The workshop will cover both the methods, and how to collect the data to act as the inputs to the calculation. We will go through practical examples of both calculating the ROI as well as defending the calculation. Being able to make an ROI argument makes your UX and Usability findings more likely to be implemented as well as increases the audience for your work.
At the end of this one day workshop you will walk away with the knowledge of:-
The workshop has been designed for the UX practitioner who has little finance or maths knowledge. You will need to have some experience of User Experience and be able to do basic arithmetic in Excel.
The workshop will be given by James Page and Sabrina Mach. Both of them have many years of experience quantitatively analyzing websites from a User Experience point of view. They have helped clients ranging from British Telecom to Vodafone, Millenium Bank and Sky, and worked in conjunction with agencies from Ogilvy, SapientNitro, LBI, Flow, and Head London. They are both founders of Webnographer, which is the world’s leading Remote Usability Specialists.
When: 26th July.
Where: At Webnographer’s in Lisbon office, Portugal.
Cost: 150€ + (€34.50 IVA/VAT) until 8th July and then 250€ + (€57.50 IVA/VAT) after. (Includes lunches and coffee). There is a student and start-up discount. Contact us to find out more.

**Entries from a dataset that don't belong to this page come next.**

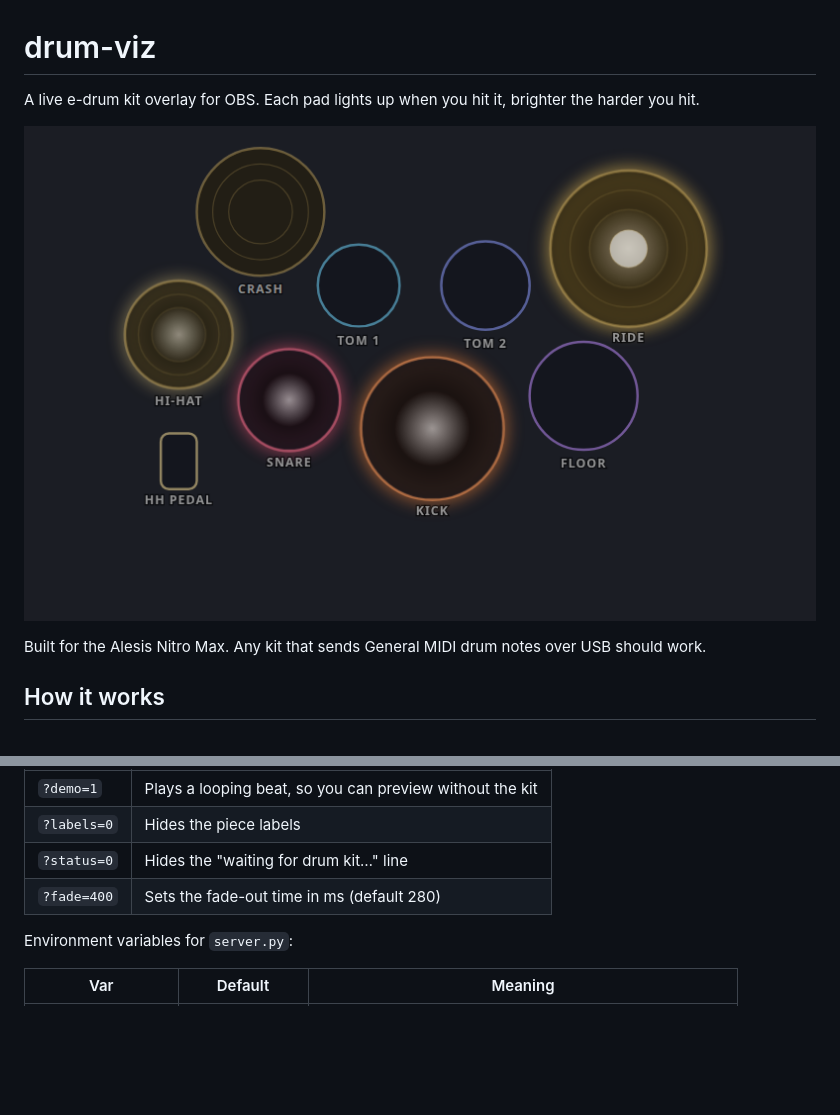
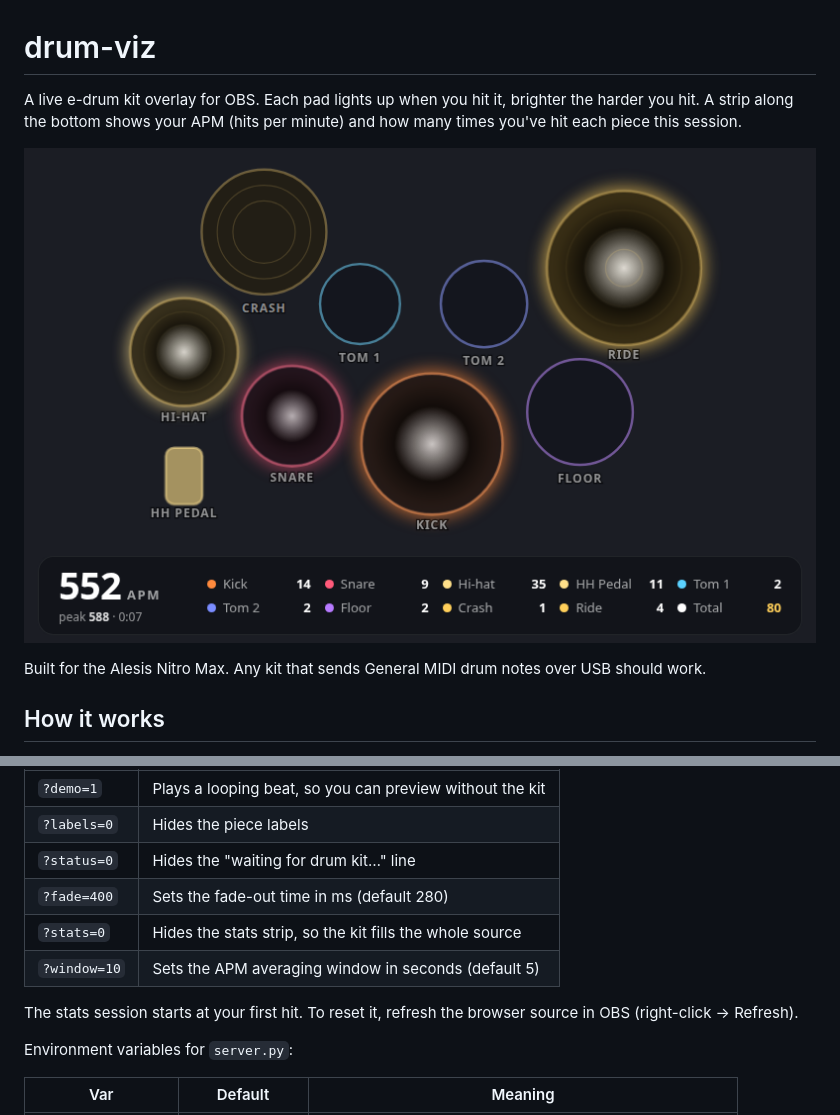
Before and after one commit to Antimatter543/obs-drum-viz, a Markdown page: README.md, 2 parts joined by grey strips. Drawn GitHub-style; pictures changed too: docs/preview.png; blank space fills up the shorter version.

Commit message:
Add stats strip: rolling APM with peak, session clock, per-piece hit counts

```diff
--- a/README.md
+++ b/README.md
@@ -1,6 +1,6 @@
 # drum-viz
 
-A live e-drum kit overlay for OBS. Each pad lights up when you hit it, brighter the harder you hit.
+A live e-drum kit overlay for OBS. Each pad lights up when you hit it, brighter the harder you hit. A strip along the bottom shows your APM (hits per minute) and how many times you've hit each piece this session.
 
 ![preview](docs/preview.png)
 
@@ -51,6 +51,10 @@ URL query parameters:
 | `?labels=0` | Hides the piece labels |
 | `?status=0` | Hides the "waiting for drum kit…" line |
 | `?fade=400` | Sets the fade-out time in ms (default 280) |
+| `?stats=0` | Hides the stats strip, so the kit fills the whole source |
+| `?window=10` | Sets the APM averaging window in seconds (default 5) |
+
+The stats session starts at your first hit. To reset it, refresh the browser source in OBS (right-click → Refresh).
 
 Environment variables for `server.py`:
 
```
Also changed, not shown: 1 other file.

Getting there: We have deals with hotels. Contact us, with the sort of Hotel you are looking for and she can put you in touch with the right place.
We are looking forward to seeing you in Lisbon!
Buy your ticket here - http://roilisbon.eventbrite.com
Tags: Design, measuring, testing
The dilemma of visual convention vs. ground breaking new design seems to be a fearsome concern for usability specialists. In a recent blog post on the Concept 7 blog, Stefan Wobben quotes a paper by Luis Santa-Maria and Mary C. Dyson form the University of Reading that investigated the impact of violating visual conventions on user’s performance and orientation. Santa-Maria and Dyson explain:
“Although initially violating visual conventions might hinder user performance and leave users disoriented this experiment indicates their experiment indicates that these problems can be short-lived and users can adapt reasonably fast to a new set of visual conventions.”
This is good to hear, yet its no news as such. If design had always only followed convention we would not have progressed from the written word to the printing press to computers and the internet.
“So the decision to whether conform or violate visual conventions when designing a website should ponder that although users might adapt quickly to novelty there is an initial performance hindrance and disorientation.”
They have a good point there in encouraging those violations. Too many studies focus on first time use, but not repeat users, how behaviour changes over time, and the experience and use of the system by expert users. A single lab study as a Q+A exercise just before the launch of your website is not going to do the trick in gaining this understanding. Usability is an ongoing process, not a one of label of approval. As Harry Brignal pointed out on his blog: “A UX designer’s job is never done.”
The one great thing about remote usability testing is that it is cost efficient and can therefore be carried out more often, than a lab study. Webnographer, as a remote usability testing tool, makes ongoing testing simple and affordable. It makes it easy to test the learning curve and behaviour and satisfaction of experienced users.
As Jared Spool explained back in 2003 small ongoing changes carry far less risk, then a major relaunch and re-design, which is very likely going to fail. As with the prinitng press, changes in improvements were small streched out over a lenght of time and we ented up with the internet, which makes the spreading of ideas and information easier than ever. For website design, the small changes allow you to measure the effect of that change on your users, and you will find out whether the change has made your site better or just different, and how it affects your users over time.